> DIRECTIONS FOR THIS TASK
Make an exact copy of the data below, leaving out every picture.

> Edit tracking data
▼

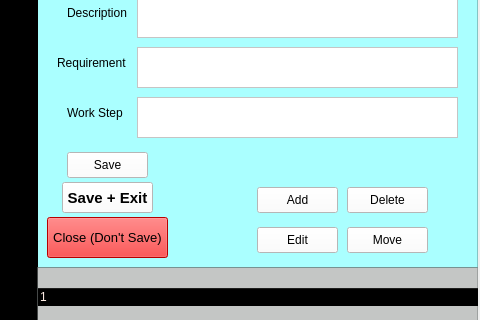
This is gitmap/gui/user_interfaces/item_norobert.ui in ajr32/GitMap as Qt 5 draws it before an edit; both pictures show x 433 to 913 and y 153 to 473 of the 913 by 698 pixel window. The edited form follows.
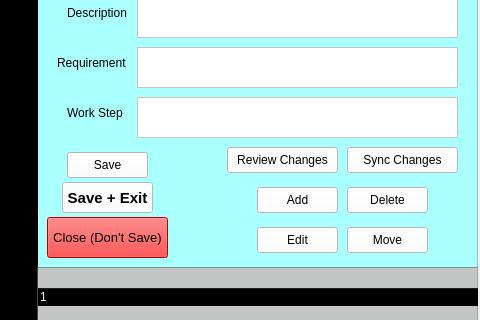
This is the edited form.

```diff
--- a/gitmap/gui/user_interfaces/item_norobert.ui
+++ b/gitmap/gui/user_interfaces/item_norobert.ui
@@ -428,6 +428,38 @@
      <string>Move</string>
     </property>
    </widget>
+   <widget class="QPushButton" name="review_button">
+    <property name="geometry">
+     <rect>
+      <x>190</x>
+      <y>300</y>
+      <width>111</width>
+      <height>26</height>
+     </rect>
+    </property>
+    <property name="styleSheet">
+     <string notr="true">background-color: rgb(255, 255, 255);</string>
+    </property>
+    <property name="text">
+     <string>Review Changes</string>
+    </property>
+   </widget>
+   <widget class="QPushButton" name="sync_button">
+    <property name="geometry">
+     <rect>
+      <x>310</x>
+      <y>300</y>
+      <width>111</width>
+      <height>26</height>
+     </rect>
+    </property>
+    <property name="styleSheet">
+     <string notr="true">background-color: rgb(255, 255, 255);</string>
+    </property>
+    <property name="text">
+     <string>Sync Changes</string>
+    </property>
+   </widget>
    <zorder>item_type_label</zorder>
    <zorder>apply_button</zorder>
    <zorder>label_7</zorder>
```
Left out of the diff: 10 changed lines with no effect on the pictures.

▲

> RESPONSE
This is gitmap/gui/user_interfaces/item_norobert.ui in ajr32/GitMap as Qt 5 draws it before an edit; both pictures show x 433 to 913 and y 153 to 473 of the 913 by 698 pixel window. The edited form follows.
This is the edited form.

```diff
--- a/gitmap/gui/user_interfaces/item_norobert.ui
+++ b/gitmap/gui/user_interfaces/item_norobert.ui
@@ -428,6 +428,38 @@
      <string>Move</string>
     </property>
    </widget>
+   <widget class="QPushButton" name="review_button">
+    <property name="geometry">
+     <rect>
+      <x>190</x>
+      <y>300</y>
+      <width>111</width>
+      <height>26</height>
+     </rect>
+    </property>
+    <property name="styleSheet">
+     <string notr="true">background-color: rgb(255, 255, 255);</string>
+    </property>
+    <property name="text">
+     <string>Review Changes</string>
+    </property>
+   </widget>
+   <widget class="QPushButton" name="sync_button">
+    <property name="geometry">
+     <rect>
+      <x>310</x>
+      <y>300</y>
+      <width>111</width>
+      <height>26</height>
+     </rect>
+    </property>
+    <property name="styleSheet">
+     <string notr="true">background-color: rgb(255, 255, 255);</string>
+    </property>
+    <property name="text">
+     <string>Sync Changes</string>
+    </property>
+   </widget>
    <zorder>item_type_label</zorder>
    <zorder>apply_button</zorder>
    <zorder>label_7</zorder>
```
Left out of the diff: 10 changed lines with no effect on the pictures.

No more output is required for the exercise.